**Problem statement:** Pull out each line of the data that includes the word "seafoil".
>>>>>
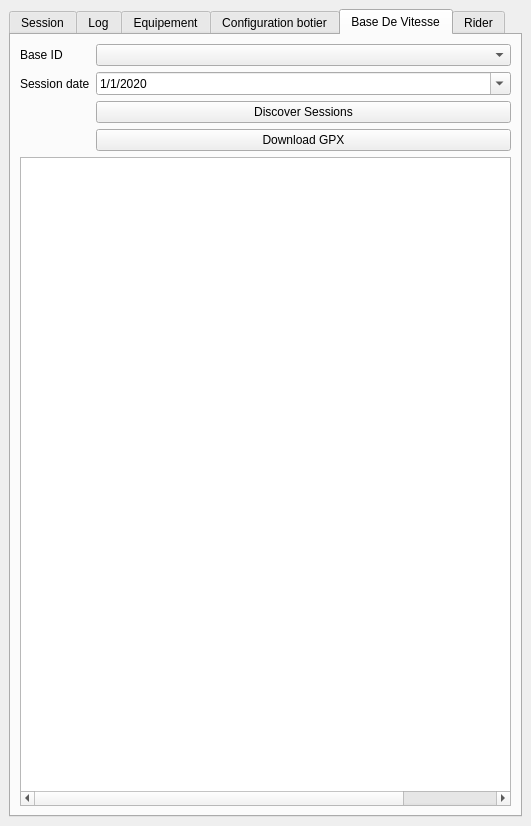
This is seafoil-log-analyzer/ui/main_dockwidget.ui in ThomasLeMezo/seafoil-tools as Qt 5 draws it before an edit. The edited form follows.
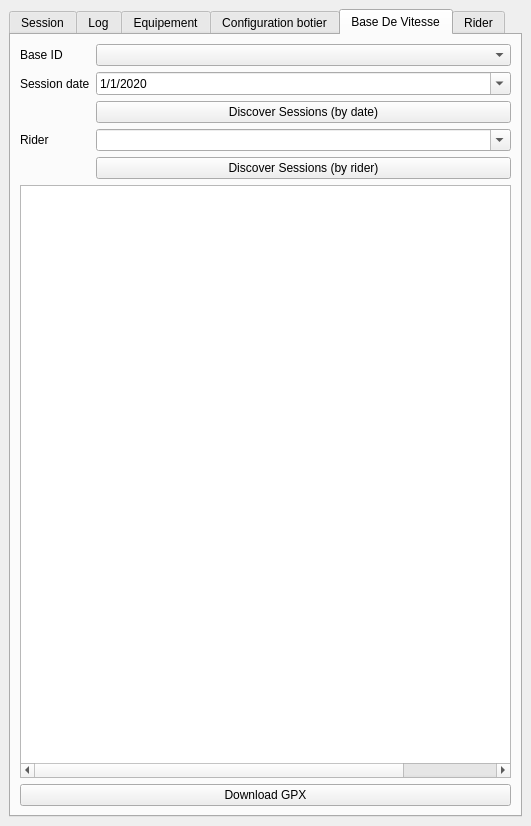
This is the edited form. The open tabs and pages were chosen to show the change.

Commit message: * Add bdv rider session list

```diff
--- a/seafoil-log-analyzer/ui/main_dockwidget.ui
+++ b/seafoil-log-analyzer/ui/main_dockwidget.ui
@@ -565,18 +565,32 @@
         <item row="2" column="1">
          <widget class="QPushButton" name="pushButton_bdv_refresh">
           <property name="text">
-           <string>Discover Sessions</string>
+           <string>Discover Sessions (by date)</string>
           </property>
          </widget>
         </item>
         <item row="3" column="1">
-         <widget class="QPushButton" name="pushButton_download_gpx">
+         <widget class="QComboBox" name="comboBox_bdv_rider">
+          <property name="editable">
+           <bool>true</bool>
+          </property>
+         </widget>
+        </item>
+        <item row="3" column="0">
+         <widget class="QLabel" name="label_15">
           <property name="text">
-           <string>Download GPX</string>
+           <string>Rider</string>
           </property>
          </widget>
         </item>
-        <item row="4" column="0" colspan="2">
+        <item row="4" column="1">
+         <widget class="QPushButton" name="pushButton_bdv_rider">
+          <property name="text">
+           <string>Discover Sessions (by rider)</string>
+          </property>
+         </widget>
+        </item>
+        <item row="5" column="0" colspan="2">
          <widget class="QTableWidget" name="tableWidget_bdv">
           <property name="editTriggers">
            <set>QAbstractItemView::NoEditTriggers</set>
@@ -607,6 +621,13 @@
           <column/>
          </widget>
         </item>
+        <item row="6" column="0" colspan="2">
+         <widget class="QPushButton" name="pushButton_download_gpx">
+          <property name="text">
+           <string>Download GPX</string>
+          </property>
+         </widget>
+        </item>
        </layout>
       </widget>
       <widget class="QWidget" name="tab_2">
```
The commit also changes 3 other files.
<<<<<
**Response to this exercise:**
This is seafoil-log-analyzer/ui/main_dockwidget.ui in ThomasLeMezo/seafoil-tools as Qt 5 draws it before an edit. The edited form follows.
--- a/seafoil-log-analyzer/ui/main_dockwidget.ui
+++ b/seafoil-log-analyzer/ui/main_dockwidget.ui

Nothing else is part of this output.